An early memory of CAARI from Nassos Papalexandrou:
I will always remember very fondly the first time I was resident at CAARI, one unforgettable night of summer 1990. I was a first-year graduate student participating in an intensive session run by Professors William A. P. Childs and Nancy Serwint at Polis tis Chrysochou (Marion/Arsinoe in antiquity). I do not remember now what exactly occasioned a collective trip to Nicosia but the first thing we did upon our arrival, all full of enthusiasm and anticipation, was pay a visit at 11 Andrea Dimitriou Street in order to witness in person the soon-to-be-home of CAARI at Nicosia.

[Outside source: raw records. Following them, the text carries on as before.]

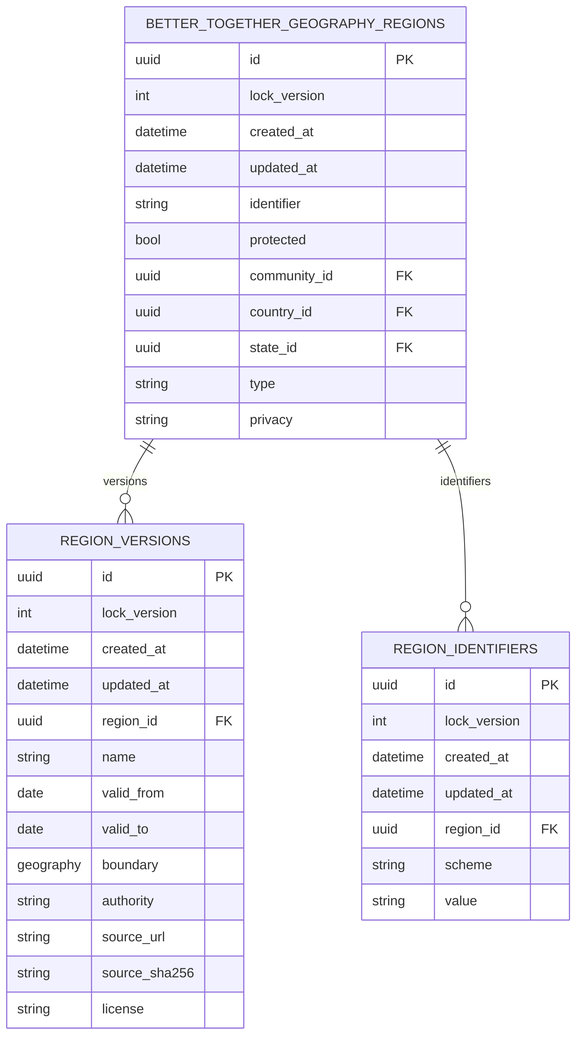
The Mermaid diagram docs/diagrams/exports/png/nlo_regions_schema_erd.png in better-together-solutions/newfoundlandlabradoronline, before a commit. Its source is kept beside it as docs/diagrams/source/nlo_regions_schema_erd.mmd. The source it was exported from:
```mermaid
erDiagram
  BETTER_TOGETHER_GEOGRAPHY_REGIONS {
    uuid id PK
    int lock_version
    datetime created_at
    datetime updated_at
    string identifier
    bool protected
    uuid community_id FK
    uuid country_id FK
    uuid state_id FK
    string type
    string privacy
  }
  REGION_VERSIONS {
    uuid id PK
    int lock_version
    datetime created_at
    datetime updated_at
    uuid region_id FK
    string name
    date valid_from
    date valid_to
    geography boundary
    string authority
    string source_url
    string source_sha256
    string license
  }
  REGION_IDENTIFIERS {
    uuid id PK
    int lock_version
    datetime created_at
    datetime updated_at
    uuid region_id FK
    string scheme
    string value
  }
  BETTER_TOGETHER_GEOGRAPHY_REGIONS ||--o{ REGION_VERSIONS : "versions"
  BETTER_TOGETHER_GEOGRAPHY_REGIONS ||--o{ REGION_IDENTIFIERS : "identifiers"
```
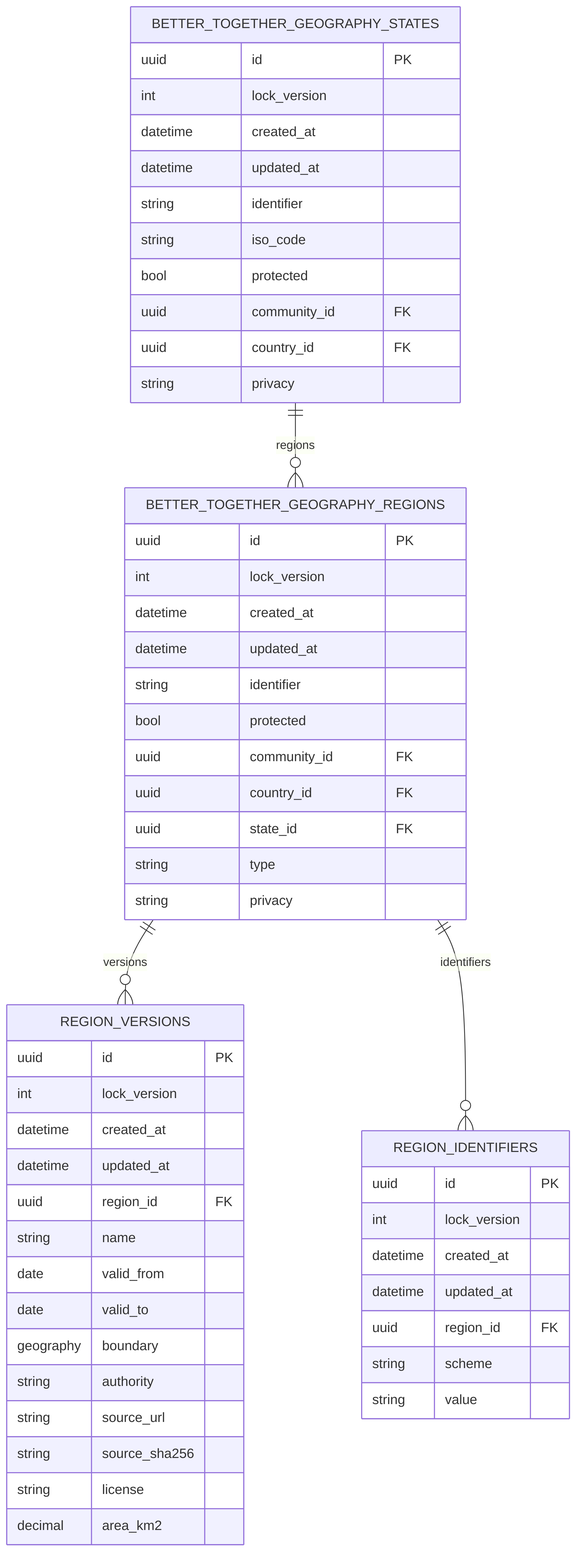
Later version of the same file.

Diff of the diagram source:
```diff
@@ -1,4 +1,16 @@
 erDiagram
+  BETTER_TOGETHER_GEOGRAPHY_STATES {
+    uuid id PK
+    int lock_version
+    datetime created_at
+    datetime updated_at
+    string identifier
+    string iso_code
+    bool protected
+    uuid community_id FK
+    uuid country_id FK
+    string privacy
+  }
   BETTER_TOGETHER_GEOGRAPHY_REGIONS {
     uuid id PK
     int lock_version
@@ -26,6 +38,7 @@
     string source_url
     string source_sha256
     string license
+    decimal area_km2
   }
   REGION_IDENTIFIERS {
     uuid id PK
@@ -36,5 +49,6 @@
     string scheme
     string value
   }
+  BETTER_TOGETHER_GEOGRAPHY_STATES ||--o{ BETTER_TOGETHER_GEOGRAPHY_REGIONS : "regions"
   BETTER_TOGETHER_GEOGRAPHY_REGIONS ||--o{ REGION_VERSIONS : "versions"
   BETTER_TOGETHER_GEOGRAPHY_REGIONS ||--o{ REGION_IDENTIFIERS : "identifiers"
```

The colonial-era building was undergoing restoration, it was therefore full of scaffolding and building materials. But this did not prevent Dr Swiny, then director, from giving us a detailed tour that stirred our imagination to envisage the exciting future of this promising abode. It was obvious that installation of plumbing was ongoing, paint was fresh on the walls, and one could detect under the protective floor covers colorful tiles, mosaic and wooden floors tinted with the wonderful lasting qualities of older times. In other words, the old mansion shone through as something special and very welcoming already before completion and occupation. Of course there was no electricity but we, the younger ones of the group, felt so at home in this solid, yet incomplete house, that without thinking twice we immediately made the decision to camp out during the overnight stay inside it.
The attractions? Well, there was a working bathroom upstairs, there were several rooms ready to accommodate us (no dirt or dust or any “finds”), and the air-conditioning was functioning very well (aka cross-breezes in openings that had yet to be furnished with glass panes and shutters). On the other hand, we had to step out in the garden to brush our teeth and for the morning wash but we all turned out to be good sports in enduring these minor “hardships.” It was a delight for each of us to be able to unroll our sleeping bags in a private room upstairs—a reprise, to say the least, from the unavoidable collectivity of the excavations’ accommodations. At Polis my sleeping corner was in the so-called “sheep-shed,” so sleeping overnight inside the mansion had a momentary taste of “rags-to-riches.” Why not relish it then? It was also very pleasant to experience the distinctly suburban feel of the surrounding area, nicely populated with green gardens, cypresses, and little groves of mimozas—I remember well the ambient fragrance of jasmine and agioklima, which might still be there against all odds. It is regrettable that all this is gone now as Nicosia has sprawled out to engulf the mansion and the surrounding quiet suburb has morphed into an open-air commercial mall. Nevertheless, the Andrea Dimitriou CAARI building is still there preserving its classy atmosphere, and, as I had the chance to experience on several occasions ever since that early July night of 1990, it is always welcoming and replete with enduring qualities.